§ TASK GOAL: Copy the data. Keep every character as given.

##############################

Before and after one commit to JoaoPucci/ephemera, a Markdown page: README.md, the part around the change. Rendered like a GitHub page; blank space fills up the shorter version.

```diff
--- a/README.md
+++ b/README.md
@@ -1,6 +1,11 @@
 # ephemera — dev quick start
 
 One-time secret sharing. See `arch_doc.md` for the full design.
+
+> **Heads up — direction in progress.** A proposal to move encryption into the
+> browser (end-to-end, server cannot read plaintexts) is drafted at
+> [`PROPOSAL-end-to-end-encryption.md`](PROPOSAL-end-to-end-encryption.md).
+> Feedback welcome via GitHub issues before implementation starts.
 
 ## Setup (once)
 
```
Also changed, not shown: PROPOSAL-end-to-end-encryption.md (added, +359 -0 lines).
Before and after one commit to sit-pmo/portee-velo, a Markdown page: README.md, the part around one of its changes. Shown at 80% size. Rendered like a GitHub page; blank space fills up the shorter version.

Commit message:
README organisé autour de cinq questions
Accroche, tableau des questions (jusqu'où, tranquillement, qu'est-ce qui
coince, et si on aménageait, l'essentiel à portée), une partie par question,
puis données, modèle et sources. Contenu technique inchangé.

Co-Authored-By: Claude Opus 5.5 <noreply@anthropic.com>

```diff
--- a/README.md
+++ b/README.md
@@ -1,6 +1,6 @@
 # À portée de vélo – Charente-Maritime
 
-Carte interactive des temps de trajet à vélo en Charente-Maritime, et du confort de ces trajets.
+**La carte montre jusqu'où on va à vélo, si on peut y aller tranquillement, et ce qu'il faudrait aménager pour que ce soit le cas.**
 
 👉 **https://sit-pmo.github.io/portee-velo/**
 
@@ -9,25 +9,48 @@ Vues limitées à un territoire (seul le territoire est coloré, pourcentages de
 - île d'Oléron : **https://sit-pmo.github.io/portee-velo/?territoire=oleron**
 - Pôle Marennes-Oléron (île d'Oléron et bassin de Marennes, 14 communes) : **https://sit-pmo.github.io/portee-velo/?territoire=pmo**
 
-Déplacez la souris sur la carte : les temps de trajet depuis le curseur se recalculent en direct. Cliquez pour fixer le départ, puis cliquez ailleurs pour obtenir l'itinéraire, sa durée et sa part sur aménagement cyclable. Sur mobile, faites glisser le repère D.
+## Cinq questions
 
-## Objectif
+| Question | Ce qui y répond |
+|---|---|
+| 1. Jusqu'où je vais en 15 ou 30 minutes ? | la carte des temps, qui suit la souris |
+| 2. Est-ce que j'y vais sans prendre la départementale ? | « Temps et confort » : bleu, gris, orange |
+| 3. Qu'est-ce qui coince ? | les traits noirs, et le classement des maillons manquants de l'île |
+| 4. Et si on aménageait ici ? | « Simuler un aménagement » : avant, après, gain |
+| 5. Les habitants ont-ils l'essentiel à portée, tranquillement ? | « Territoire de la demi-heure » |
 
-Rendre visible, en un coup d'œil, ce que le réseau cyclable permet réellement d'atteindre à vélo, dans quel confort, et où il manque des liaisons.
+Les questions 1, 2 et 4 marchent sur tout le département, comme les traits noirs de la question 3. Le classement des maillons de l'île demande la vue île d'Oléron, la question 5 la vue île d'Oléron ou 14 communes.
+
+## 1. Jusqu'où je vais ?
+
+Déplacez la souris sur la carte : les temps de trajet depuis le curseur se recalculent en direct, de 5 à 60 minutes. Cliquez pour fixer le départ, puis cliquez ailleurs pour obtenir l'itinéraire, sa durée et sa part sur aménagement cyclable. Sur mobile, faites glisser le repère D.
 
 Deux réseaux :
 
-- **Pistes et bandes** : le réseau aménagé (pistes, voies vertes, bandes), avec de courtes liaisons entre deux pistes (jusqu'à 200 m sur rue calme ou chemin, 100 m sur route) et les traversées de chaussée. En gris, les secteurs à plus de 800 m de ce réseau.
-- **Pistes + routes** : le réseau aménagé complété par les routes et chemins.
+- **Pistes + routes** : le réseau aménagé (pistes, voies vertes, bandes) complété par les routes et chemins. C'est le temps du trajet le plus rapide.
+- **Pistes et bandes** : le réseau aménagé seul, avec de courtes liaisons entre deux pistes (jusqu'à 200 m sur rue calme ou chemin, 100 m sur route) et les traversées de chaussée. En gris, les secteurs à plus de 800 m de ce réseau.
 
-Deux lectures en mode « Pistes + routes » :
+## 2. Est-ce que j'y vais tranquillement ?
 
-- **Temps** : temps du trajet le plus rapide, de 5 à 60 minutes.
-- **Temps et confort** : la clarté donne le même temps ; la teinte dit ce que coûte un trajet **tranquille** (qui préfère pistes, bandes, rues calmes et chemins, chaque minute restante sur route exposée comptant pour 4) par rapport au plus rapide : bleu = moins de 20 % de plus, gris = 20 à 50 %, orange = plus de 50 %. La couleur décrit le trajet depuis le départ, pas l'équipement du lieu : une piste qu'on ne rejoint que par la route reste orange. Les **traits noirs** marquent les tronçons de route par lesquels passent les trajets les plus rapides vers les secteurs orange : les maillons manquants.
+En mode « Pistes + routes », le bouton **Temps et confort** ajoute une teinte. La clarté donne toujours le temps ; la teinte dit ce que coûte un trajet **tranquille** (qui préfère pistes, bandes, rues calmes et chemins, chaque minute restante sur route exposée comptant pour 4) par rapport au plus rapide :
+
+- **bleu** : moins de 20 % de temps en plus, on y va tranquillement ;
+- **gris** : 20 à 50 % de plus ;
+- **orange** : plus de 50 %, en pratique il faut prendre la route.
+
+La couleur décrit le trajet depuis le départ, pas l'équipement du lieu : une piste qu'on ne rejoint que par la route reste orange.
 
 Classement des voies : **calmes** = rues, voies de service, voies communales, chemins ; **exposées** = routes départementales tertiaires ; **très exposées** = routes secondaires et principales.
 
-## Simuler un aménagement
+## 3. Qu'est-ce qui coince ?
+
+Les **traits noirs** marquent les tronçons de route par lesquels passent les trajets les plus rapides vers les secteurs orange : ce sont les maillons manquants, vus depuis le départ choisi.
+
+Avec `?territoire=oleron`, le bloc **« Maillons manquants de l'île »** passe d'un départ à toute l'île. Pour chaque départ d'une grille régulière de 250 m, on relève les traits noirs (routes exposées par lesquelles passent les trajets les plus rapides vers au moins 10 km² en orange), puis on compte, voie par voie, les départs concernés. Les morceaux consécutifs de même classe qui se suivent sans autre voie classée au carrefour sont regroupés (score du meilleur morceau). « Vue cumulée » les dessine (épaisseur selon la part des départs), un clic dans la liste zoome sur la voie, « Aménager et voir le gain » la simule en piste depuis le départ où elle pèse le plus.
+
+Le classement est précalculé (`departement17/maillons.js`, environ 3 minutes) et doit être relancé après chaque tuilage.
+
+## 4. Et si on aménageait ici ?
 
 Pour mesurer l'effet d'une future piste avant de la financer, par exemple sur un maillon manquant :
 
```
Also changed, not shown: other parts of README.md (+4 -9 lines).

##############################

§ TASK OUTPUT:
Before and after one commit to JoaoPucci/ephemera, a Markdown page: README.md, the part around the change. Rendered like a GitHub page; blank space fills up the shorter version.

```diff
--- a/README.md
+++ b/README.md
@@ -1,6 +1,11 @@
 # ephemera — dev quick start
 
 One-time secret sharing. See `arch_doc.md` for the full design.
+
+> **Heads up — direction in progress.** A proposal to move encryption into the
+> browser (end-to-end, server cannot read plaintexts) is drafted at
+> [`PROPOSAL-end-to-end-encryption.md`](PROPOSAL-end-to-end-encryption.md).
+> Feedback welcome via GitHub issues before implementation starts.
 
 ## Setup (once)
 
```
Also changed, not shown: PROPOSAL-end-to-end-encryption.md (added, +359 -0 lines).
Before and after one commit to sit-pmo/portee-velo, a Markdown page: README.md, the part around one of its changes. Shown at 80% size. Rendered like a GitHub page; blank space fills up the shorter version.

Commit message:
README organisé autour de cinq questions
Accroche, tableau des questions (jusqu'où, tranquillement, qu'est-ce qui
coince, et si on aménageait, l'essentiel à portée), une partie par question,
puis données, modèle et sources. Contenu technique inchangé.

Co-Authored-By: Claude Opus 5.5 <noreply@anthropic.com>

```diff
--- a/README.md
+++ b/README.md
@@ -1,6 +1,6 @@
 # À portée de vélo – Charente-Maritime
 
-Carte interactive des temps de trajet à vélo en Charente-Maritime, et du confort de ces trajets.
+**La carte montre jusqu'où on va à vélo, si on peut y aller tranquillement, et ce qu'il faudrait aménager pour que ce soit le cas.**
 
 👉 **https://sit-pmo.github.io/portee-velo/**
 
@@ -9,25 +9,48 @@ Vues limitées à un territoire (seul le territoire est coloré, pourcentages de
 - île d'Oléron : **https://sit-pmo.github.io/portee-velo/?territoire=oleron**
 - Pôle Marennes-Oléron (île d'Oléron et bassin de Marennes, 14 communes) : **https://sit-pmo.github.io/portee-velo/?territoire=pmo**
 
-Déplacez la souris sur la carte : les temps de trajet depuis le curseur se recalculent en direct. Cliquez pour fixer le départ, puis cliquez ailleurs pour obtenir l'itinéraire, sa durée et sa part sur aménagement cyclable. Sur mobile, faites glisser le repère D.
+## Cinq questions
 
-## Objectif
+| Question | Ce qui y répond |
+|---|---|
+| 1. Jusqu'où je vais en 15 ou 30 minutes ? | la carte des temps, qui suit la souris |
+| 2. Est-ce que j'y vais sans prendre la départementale ? | « Temps et confort » : bleu, gris, orange |
+| 3. Qu'est-ce qui coince ? | les traits noirs, et le classement des maillons manquants de l'île |
+| 4. Et si on aménageait ici ? | « Simuler un aménagement » : avant, après, gain |
+| 5. Les habitants ont-ils l'essentiel à portée, tranquillement ? | « Territoire de la demi-heure » |
 
-Rendre visible, en un coup d'œil, ce que le réseau cyclable permet réellement d'atteindre à vélo, dans quel confort, et où il manque des liaisons.
+Les questions 1, 2 et 4 marchent sur tout le département, comme les traits noirs de la question 3. Le classement des maillons de l'île demande la vue île d'Oléron, la question 5 la vue île d'Oléron ou 14 communes.
+
+## 1. Jusqu'où je vais ?
+
+Déplacez la souris sur la carte : les temps de trajet depuis le curseur se recalculent en direct, de 5 à 60 minutes. Cliquez pour fixer le départ, puis cliquez ailleurs pour obtenir l'itinéraire, sa durée et sa part sur aménagement cyclable. Sur mobile, faites glisser le repère D.
 
 Deux réseaux :
 
-- **Pistes et bandes** : le réseau aménagé (pistes, voies vertes, bandes), avec de courtes liaisons entre deux pistes (jusqu'à 200 m sur rue calme ou chemin, 100 m sur route) et les traversées de chaussée. En gris, les secteurs à plus de 800 m de ce réseau.
-- **Pistes + routes** : le réseau aménagé complété par les routes et chemins.
+- **Pistes + routes** : le réseau aménagé (pistes, voies vertes, bandes) complété par les routes et chemins. C'est le temps du trajet le plus rapide.
+- **Pistes et bandes** : le réseau aménagé seul, avec de courtes liaisons entre deux pistes (jusqu'à 200 m sur rue calme ou chemin, 100 m sur route) et les traversées de chaussée. En gris, les secteurs à plus de 800 m de ce réseau.
 
-Deux lectures en mode « Pistes + routes » :
+## 2. Est-ce que j'y vais tranquillement ?
 
-- **Temps** : temps du trajet le plus rapide, de 5 à 60 minutes.
-- **Temps et confort** : la clarté donne le même temps ; la teinte dit ce que coûte un trajet **tranquille** (qui préfère pistes, bandes, rues calmes et chemins, chaque minute restante sur route exposée comptant pour 4) par rapport au plus rapide : bleu = moins de 20 % de plus, gris = 20 à 50 %, orange = plus de 50 %. La couleur décrit le trajet depuis le départ, pas l'équipement du lieu : une piste qu'on ne rejoint que par la route reste orange. Les **traits noirs** marquent les tronçons de route par lesquels passent les trajets les plus rapides vers les secteurs orange : les maillons manquants.
+En mode « Pistes + routes », le bouton **Temps et confort** ajoute une teinte. La clarté donne toujours le temps ; la teinte dit ce que coûte un trajet **tranquille** (qui préfère pistes, bandes, rues calmes et chemins, chaque minute restante sur route exposée comptant pour 4) par rapport au plus rapide :
+
+- **bleu** : moins de 20 % de temps en plus, on y va tranquillement ;
+- **gris** : 20 à 50 % de plus ;
+- **orange** : plus de 50 %, en pratique il faut prendre la route.
+
+La couleur décrit le trajet depuis le départ, pas l'équipement du lieu : une piste qu'on ne rejoint que par la route reste orange.
 
 Classement des voies : **calmes** = rues, voies de service, voies communales, chemins ; **exposées** = routes départementales tertiaires ; **très exposées** = routes secondaires et principales.
 
-## Simuler un aménagement
+## 3. Qu'est-ce qui coince ?
+
+Les **traits noirs** marquent les tronçons de route par lesquels passent les trajets les plus rapides vers les secteurs orange : ce sont les maillons manquants, vus depuis le départ choisi.
+
+Avec `?territoire=oleron`, le bloc **« Maillons manquants de l'île »** passe d'un départ à toute l'île. Pour chaque départ d'une grille régulière de 250 m, on relève les traits noirs (routes exposées par lesquelles passent les trajets les plus rapides vers au moins 10 km² en orange), puis on compte, voie par voie, les départs concernés. Les morceaux consécutifs de même classe qui se suivent sans autre voie classée au carrefour sont regroupés (score du meilleur morceau). « Vue cumulée » les dessine (épaisseur selon la part des départs), un clic dans la liste zoome sur la voie, « Aménager et voir le gain » la simule en piste depuis le départ où elle pèse le plus.
+
+Le classement est précalculé (`departement17/maillons.js`, environ 3 minutes) et doit être relancé après chaque tuilage.
+
+## 4. Et si on aménageait ici ?
 
 Pour mesurer l'effet d'une future piste avant de la financer, par exemple sur un maillon manquant :
 
```
Also changed, not shown: other parts of README.md (+4 -9 lines).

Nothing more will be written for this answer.